Give Basic A Try

Posted by Ron Graham
Posted on 6/12/2016

SaugeenBack during the winter, when there was still plenty of snow on the ground, I was approached by Todd Martin from the Saugeen RC Flyers Club asking if I would be willing to organize a primer for pilots wanting to give the Basic sequence a try.  Todd had attended a similar session that I delivered two years ago at another club field, and he wanted to have a Basic day at the Saugeen Flyers field.

The Saugeen RC Flyers are located just a few minutes south of Hanover, Ontario, approximately an hour and a half north of Kitchener Waterloo.

With cooperative weather on May 28, eight enthusiastic pilots came out to learn more about IMAC and to have a try at flying the Basic sequence.  We started with an  introduction to IMAC, talked about Scale Aerobatics, a little bit about the requirements to get started and to explain the protocol for how to fly the sequence. Just enough to introduce the main concepts, but not to swamp our students with a large number of rules.  We then walked through the Basic sequence maneuver by maneuver, and described what judges would look for as the pilot flies the maneuvers.

I was fortunate to have Ken Graham accompany me to the Basic primer day. Ken is one of our local Basic pilots who has flown in several contests, and he is on the verge of moving up to Sportsman in the near future.  

Ken and I had decided we would leave our own IMAC planes at home and he brought his gas powered Four Star 120 to demonstrate the sequence.  We wanted to impress on our budding pilots that you can fly any one of the common fun flyer aerobatic planes to get started in IMAC.

The wind was strong, and of course blowing directly across the field, however Ken was determined to show off his rudder and wind correction skills, and bravely flew the Four Star through the sequence several times, to give our students a better appreciation for how to string the individual maneuvers together.

After that it was time for our participating pilots to give it a try, and approximately five of the eight attempted to fly the sequence.  We broke the sequence down into the first four maneuvers and let each pilot fly the figures with myself and Ken providing individual coaching and encouragement.  We worked on flying Humpty Bump’s and Reverse Half Cubans, which were new to our pilots, but each of them worked on flying straight lines and centering half rolls.

We then flew the next four maneuvers with armchair coaching and advice.  It was a challenge in the wind, however all the pilots seemed to enjoy working on improving their flying skills.  Several of them commented that this was just the nudge they needed to get involved in flying aerobatics.

We wrapped up the session by mid afternoon.  All participants expressed their gratitude  to the instructors. Several indicated that they were going to continue working on the Basic sequence and perhaps give a contest a try in the future.

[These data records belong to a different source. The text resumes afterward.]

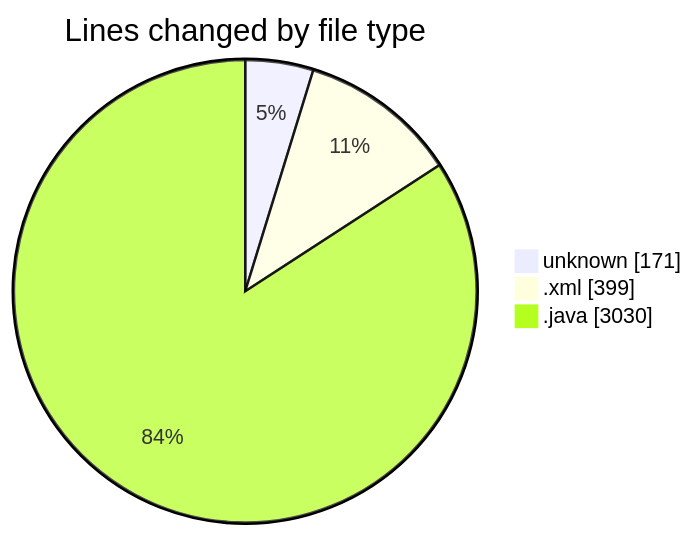
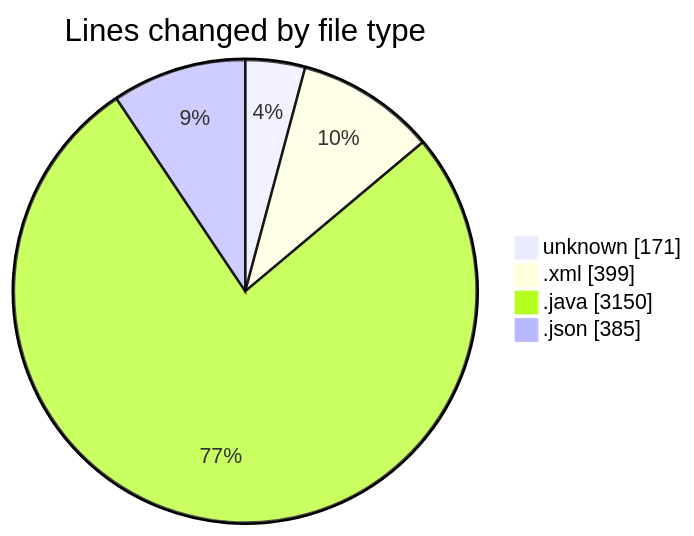
One commit to charlie-sans/code-tracking changed the first of 2 diagrams in 2025-02-24/micros/README.md. Above: the diagram before and after it, drawn with Mermaid. The commit also changed other lines of this file and 1 other file, not shown here.

````diff
--- a/2025-02-24/micros/README.md
+++ b/2025-02-24/micros/README.md
@@ -30,7 +31,8 @@
 ```mermaid
 pie showData
 title Lines changed by file type
 "unknown" : 171
 ".xml" : 399
-".java" : 3030
+".java" : 3150
+".json" : 385
 ```
````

If the opportunity presents itself, Basic Primer days are a great way to introduce interested pilots to IMAC. Not all pilots will continue on to participate in contests, but even if one or two new Basic pilots are created, then the effort is a rewarding and worthwhile one.

- submitted by Bill Teeter, ARD Ontario